Other reasons for the Larsson mania. These books are different from everything else being offered in the crime fiction genre, and I am not just talking about their setting. I think the popularity of these novels lies in their appeal.

Here is what I said about their appeal last time I read Larsson:
Appeal: These books are intricately and cunningly plotted, with extremely sympathetic series characters. The two main characters are very flawed individuals, but we, the reader, love them despite their quirks and issues. Readers will love following a subplot into the next book. This series must be read in order. Intriguing and detailed secondary characters are introduced and given a chance to tell the story from their point of view. Like all good suspense novels, we get the villain's point of view, so we know more than the protagonists. This adds to the suspense. We know how bad the danger is before they do. Both books resolve the main mystery but leave other secondary story lines and issues totally open. This is not a problem because there is another book; however, Larsson conceived this as a 10 book series and he died only completing 3. After The Girl Who Kicked the Hornet's Nest comes out next year, we may all be left up in the air. The thought already worries me.

Red Flags: Lots of violence against women, hero and heroine in grave peril, and graphic depictions of sex and rape. Violence and gore throughout.
I think this all applies to TGWKTHN also. And I am happy to report, things do all resolve at the end of the book.

Three Words That Describe This Book: detailed, complicated, great characters

Readalikes: I have had a lot to say about Larsson and possible readalikes on this blog in the past. Click here for dozens of options.

But since this series has been credited with bringing a lot of men and women back to reading (especially those under 50 who previously did not read more than a book a year), I want to make sure that I really think these readalike options through and provide balanced and well thought out options.

I stand by my previous suggestions of Tana French, Asa Larsson, Henning Mankell, Kate Atkinson, and Arnaldur Indridason. But after finishing the trilogy, I see a few more, less obvious readalike options.

With help from the new NoveList I found these suggestions very intriguing.

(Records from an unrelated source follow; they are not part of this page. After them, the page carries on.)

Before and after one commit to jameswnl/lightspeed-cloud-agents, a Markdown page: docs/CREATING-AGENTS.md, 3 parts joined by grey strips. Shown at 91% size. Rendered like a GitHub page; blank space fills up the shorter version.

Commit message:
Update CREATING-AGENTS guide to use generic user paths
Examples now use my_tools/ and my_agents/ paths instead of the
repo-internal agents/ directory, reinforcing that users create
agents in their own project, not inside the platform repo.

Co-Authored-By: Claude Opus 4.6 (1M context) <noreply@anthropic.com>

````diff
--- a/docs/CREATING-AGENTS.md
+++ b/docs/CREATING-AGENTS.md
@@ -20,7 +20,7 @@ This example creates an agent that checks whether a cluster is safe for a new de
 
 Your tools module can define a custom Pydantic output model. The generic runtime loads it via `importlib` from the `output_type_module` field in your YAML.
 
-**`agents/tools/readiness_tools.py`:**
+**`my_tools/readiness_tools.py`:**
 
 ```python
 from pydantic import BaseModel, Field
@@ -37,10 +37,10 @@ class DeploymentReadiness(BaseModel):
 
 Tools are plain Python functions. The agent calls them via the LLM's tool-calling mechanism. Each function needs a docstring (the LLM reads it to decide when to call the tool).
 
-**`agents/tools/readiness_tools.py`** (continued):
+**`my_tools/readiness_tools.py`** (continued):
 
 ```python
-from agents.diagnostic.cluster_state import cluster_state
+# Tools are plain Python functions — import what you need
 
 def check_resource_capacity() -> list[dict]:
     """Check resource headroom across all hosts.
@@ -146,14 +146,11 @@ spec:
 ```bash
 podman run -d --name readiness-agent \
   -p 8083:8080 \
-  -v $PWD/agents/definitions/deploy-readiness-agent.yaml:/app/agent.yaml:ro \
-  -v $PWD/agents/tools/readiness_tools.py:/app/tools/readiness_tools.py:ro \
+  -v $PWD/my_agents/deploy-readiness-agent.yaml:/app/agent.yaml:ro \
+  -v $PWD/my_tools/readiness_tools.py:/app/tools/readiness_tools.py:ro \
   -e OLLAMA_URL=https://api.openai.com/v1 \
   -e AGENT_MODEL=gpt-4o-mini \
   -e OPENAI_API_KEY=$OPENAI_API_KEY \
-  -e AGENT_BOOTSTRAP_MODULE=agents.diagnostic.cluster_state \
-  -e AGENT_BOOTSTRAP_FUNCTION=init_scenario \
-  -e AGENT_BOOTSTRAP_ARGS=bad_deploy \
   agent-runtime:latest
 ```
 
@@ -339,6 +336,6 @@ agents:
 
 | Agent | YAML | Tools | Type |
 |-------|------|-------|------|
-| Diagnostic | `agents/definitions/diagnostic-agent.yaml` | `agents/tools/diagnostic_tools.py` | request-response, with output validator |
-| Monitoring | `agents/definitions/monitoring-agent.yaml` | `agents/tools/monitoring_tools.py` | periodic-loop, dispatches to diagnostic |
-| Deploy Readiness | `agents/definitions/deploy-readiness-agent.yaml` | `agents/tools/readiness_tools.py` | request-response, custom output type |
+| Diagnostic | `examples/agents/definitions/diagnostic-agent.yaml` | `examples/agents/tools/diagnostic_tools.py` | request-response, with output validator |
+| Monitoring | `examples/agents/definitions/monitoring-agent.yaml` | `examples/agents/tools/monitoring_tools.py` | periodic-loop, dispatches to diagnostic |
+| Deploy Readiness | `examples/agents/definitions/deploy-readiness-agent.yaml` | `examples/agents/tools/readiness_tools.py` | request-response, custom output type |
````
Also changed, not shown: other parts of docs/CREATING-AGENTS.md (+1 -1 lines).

Rock Paper Tiger by Lisa Brackmann, the international crime thrillers of John Burdett, Box 21 by Anders Roslund, and  Learning to Lose by David Trueba.

That should keep you Larsson fans reading for awhile, but don't forget, if you run out of ideas, your local public librarian can help.

No comments: